The Student News Site of Chatham University


The Student News Site of Chatham University


The Student News Site of Chatham University


Waiting for Intermission: Top four on Netflix


It’s not all uncommon to hear the word ‘Netflix’ in a conversation at Chatham. It’s generally assumed that we, as college students in the year 2015, would find time to relax and/or procrastinate on writing that intensive paper by streaming films online. I’ve always considered it to be almost like a red beacon, beckoning me away from my studies for just a couple of minutes.
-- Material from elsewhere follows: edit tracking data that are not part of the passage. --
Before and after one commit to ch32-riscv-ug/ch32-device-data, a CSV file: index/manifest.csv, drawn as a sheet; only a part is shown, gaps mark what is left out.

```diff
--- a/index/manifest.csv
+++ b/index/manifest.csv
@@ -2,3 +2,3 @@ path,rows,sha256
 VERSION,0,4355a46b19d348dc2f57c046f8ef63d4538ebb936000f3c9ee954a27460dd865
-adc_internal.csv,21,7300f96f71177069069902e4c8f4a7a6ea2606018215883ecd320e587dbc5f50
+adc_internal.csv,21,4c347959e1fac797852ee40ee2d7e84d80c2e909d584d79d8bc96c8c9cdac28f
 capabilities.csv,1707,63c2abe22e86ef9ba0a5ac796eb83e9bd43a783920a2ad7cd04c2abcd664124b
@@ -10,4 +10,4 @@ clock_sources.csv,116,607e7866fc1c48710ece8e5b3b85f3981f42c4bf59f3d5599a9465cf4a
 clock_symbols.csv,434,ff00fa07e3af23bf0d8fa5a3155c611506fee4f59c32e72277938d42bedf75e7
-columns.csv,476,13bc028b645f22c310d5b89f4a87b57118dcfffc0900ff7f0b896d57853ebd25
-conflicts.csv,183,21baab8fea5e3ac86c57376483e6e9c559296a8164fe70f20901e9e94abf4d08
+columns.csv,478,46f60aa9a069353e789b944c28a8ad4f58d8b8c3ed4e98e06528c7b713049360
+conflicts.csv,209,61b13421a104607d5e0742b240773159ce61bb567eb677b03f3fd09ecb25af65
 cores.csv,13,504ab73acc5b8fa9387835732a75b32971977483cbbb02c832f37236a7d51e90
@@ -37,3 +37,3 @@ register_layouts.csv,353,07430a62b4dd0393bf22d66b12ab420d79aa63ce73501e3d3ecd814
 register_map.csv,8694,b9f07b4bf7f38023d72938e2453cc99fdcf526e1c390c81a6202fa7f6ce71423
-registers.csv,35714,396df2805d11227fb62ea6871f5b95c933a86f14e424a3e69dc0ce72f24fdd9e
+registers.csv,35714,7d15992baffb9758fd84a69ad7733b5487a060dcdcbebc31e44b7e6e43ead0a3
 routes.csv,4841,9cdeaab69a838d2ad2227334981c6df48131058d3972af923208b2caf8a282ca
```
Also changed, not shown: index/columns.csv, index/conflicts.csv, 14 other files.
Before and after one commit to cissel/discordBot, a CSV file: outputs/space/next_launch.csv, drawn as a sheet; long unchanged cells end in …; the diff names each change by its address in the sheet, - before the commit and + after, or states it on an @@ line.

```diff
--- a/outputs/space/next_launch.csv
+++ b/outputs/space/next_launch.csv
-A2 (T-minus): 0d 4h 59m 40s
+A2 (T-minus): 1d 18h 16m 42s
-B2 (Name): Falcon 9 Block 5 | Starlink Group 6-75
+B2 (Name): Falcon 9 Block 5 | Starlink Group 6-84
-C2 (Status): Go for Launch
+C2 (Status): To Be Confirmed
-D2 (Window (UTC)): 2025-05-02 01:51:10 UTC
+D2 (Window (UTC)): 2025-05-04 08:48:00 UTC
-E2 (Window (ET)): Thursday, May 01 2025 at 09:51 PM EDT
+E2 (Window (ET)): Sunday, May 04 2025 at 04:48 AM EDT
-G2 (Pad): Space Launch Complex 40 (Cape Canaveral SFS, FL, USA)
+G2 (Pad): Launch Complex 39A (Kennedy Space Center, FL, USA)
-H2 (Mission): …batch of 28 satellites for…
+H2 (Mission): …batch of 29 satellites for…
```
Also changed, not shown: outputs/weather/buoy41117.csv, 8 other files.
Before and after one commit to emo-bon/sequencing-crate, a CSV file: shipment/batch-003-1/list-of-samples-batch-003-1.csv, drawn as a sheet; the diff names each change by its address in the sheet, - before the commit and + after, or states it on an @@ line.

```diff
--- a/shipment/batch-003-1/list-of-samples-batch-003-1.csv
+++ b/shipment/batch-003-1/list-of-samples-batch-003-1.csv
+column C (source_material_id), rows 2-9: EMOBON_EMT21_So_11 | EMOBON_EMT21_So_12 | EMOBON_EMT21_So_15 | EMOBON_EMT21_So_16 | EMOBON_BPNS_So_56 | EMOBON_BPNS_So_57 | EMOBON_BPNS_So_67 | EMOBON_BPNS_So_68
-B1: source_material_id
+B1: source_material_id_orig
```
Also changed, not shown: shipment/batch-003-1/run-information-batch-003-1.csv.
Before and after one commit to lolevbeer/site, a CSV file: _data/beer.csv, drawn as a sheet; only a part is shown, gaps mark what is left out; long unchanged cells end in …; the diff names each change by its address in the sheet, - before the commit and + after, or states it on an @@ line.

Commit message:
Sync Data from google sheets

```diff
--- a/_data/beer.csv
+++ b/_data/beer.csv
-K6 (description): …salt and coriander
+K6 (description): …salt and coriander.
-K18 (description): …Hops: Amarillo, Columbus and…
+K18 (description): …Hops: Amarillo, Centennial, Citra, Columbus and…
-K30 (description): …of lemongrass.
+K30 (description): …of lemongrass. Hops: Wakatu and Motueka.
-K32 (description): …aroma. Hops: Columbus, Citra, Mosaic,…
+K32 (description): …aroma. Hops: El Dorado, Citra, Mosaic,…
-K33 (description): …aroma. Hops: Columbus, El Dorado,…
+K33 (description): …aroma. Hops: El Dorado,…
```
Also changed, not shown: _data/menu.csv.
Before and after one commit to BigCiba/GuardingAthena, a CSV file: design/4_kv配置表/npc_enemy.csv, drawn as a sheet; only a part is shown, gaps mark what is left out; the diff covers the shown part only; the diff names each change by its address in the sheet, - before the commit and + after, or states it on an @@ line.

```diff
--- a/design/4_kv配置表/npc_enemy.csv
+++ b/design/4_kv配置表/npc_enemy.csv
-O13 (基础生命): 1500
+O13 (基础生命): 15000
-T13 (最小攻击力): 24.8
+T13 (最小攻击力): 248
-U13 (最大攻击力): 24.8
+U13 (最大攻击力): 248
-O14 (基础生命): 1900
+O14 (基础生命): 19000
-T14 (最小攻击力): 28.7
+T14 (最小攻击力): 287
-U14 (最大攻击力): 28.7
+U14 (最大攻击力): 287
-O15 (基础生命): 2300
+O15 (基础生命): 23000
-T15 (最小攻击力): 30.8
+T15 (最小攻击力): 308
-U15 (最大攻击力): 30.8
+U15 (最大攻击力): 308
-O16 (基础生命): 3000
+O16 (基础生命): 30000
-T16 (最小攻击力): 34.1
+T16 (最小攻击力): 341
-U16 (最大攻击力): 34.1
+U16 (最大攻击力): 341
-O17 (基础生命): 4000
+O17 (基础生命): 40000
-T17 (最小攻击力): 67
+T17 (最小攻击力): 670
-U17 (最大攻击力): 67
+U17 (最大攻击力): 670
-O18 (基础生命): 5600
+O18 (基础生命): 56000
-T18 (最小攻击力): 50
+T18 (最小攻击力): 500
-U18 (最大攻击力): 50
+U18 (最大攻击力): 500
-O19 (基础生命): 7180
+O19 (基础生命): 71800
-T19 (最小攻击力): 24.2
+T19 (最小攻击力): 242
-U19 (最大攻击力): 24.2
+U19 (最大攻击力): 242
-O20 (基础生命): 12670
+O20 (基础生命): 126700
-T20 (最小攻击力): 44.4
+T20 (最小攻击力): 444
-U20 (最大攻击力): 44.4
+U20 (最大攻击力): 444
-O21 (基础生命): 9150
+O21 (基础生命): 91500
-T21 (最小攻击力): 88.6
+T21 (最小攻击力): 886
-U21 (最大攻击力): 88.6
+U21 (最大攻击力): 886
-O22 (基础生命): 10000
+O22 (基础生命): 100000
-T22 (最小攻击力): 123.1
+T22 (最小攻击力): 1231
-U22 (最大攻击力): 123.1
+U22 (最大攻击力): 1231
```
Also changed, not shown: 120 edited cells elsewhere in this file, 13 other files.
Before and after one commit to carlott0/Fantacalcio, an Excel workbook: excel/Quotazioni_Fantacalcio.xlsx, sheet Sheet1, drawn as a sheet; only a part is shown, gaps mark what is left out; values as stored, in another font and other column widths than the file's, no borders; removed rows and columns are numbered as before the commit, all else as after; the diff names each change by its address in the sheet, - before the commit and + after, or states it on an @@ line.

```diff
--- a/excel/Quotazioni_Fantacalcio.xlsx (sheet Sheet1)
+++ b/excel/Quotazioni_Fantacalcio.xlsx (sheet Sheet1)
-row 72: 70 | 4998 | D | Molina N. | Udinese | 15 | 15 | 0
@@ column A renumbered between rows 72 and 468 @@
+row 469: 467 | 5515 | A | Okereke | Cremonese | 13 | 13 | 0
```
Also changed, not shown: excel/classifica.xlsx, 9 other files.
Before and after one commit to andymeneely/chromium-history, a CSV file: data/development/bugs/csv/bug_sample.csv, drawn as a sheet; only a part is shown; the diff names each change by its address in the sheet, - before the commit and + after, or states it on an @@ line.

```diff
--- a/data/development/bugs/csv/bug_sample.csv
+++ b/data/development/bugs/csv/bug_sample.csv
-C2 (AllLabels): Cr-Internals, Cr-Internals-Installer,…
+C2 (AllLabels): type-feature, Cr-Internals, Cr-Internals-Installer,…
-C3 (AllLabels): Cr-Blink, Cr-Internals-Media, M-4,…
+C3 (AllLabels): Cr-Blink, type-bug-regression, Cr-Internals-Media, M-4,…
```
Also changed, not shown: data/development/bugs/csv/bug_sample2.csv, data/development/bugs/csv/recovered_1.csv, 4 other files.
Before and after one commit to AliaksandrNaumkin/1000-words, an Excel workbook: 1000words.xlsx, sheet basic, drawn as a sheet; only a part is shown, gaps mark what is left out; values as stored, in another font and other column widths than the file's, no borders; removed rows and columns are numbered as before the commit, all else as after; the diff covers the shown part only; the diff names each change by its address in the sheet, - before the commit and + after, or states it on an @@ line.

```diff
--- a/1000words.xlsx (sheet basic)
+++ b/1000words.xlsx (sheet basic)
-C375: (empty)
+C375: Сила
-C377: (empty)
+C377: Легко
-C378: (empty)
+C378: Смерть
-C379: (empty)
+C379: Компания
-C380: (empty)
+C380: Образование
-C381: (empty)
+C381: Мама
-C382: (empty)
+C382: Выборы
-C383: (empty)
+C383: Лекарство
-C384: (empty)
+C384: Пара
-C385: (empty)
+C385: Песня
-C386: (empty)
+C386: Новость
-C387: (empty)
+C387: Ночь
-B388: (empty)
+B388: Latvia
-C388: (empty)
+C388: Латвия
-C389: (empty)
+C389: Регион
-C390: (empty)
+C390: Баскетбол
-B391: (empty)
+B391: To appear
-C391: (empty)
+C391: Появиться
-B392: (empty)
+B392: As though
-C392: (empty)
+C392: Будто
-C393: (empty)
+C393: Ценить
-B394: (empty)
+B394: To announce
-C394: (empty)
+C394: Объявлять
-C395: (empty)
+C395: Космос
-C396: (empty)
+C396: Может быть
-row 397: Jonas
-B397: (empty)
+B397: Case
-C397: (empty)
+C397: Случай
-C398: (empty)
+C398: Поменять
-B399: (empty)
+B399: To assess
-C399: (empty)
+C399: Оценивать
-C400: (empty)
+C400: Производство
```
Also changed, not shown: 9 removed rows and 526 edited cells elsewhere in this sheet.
As a result, I researched IMDb’s top 4 highest rated films on Netflix to watch.

4.The Pianist (2002)

Director: Roman Polonski

Starring: Adrien Brody, Thomas Kretschmann, Frank Finky

There’s a saying that seems very common for anyone who is studying music, or for any of the arts for that matter: ‘Starving Artist.’ Most of us in college dread it whenever someone brings up how difficult the job hunt is. However, for beautiful musician Wladyslaw Szpilman, he starves not because no one will listen to his music, but because he is Jewish. In the era of World War II, a time considered one of the greatest human catastrophes in history, music seems to be the only reason Wladyslaw strives to live. He has to run and hide to be able to survive, and he has to one day be able to play his music.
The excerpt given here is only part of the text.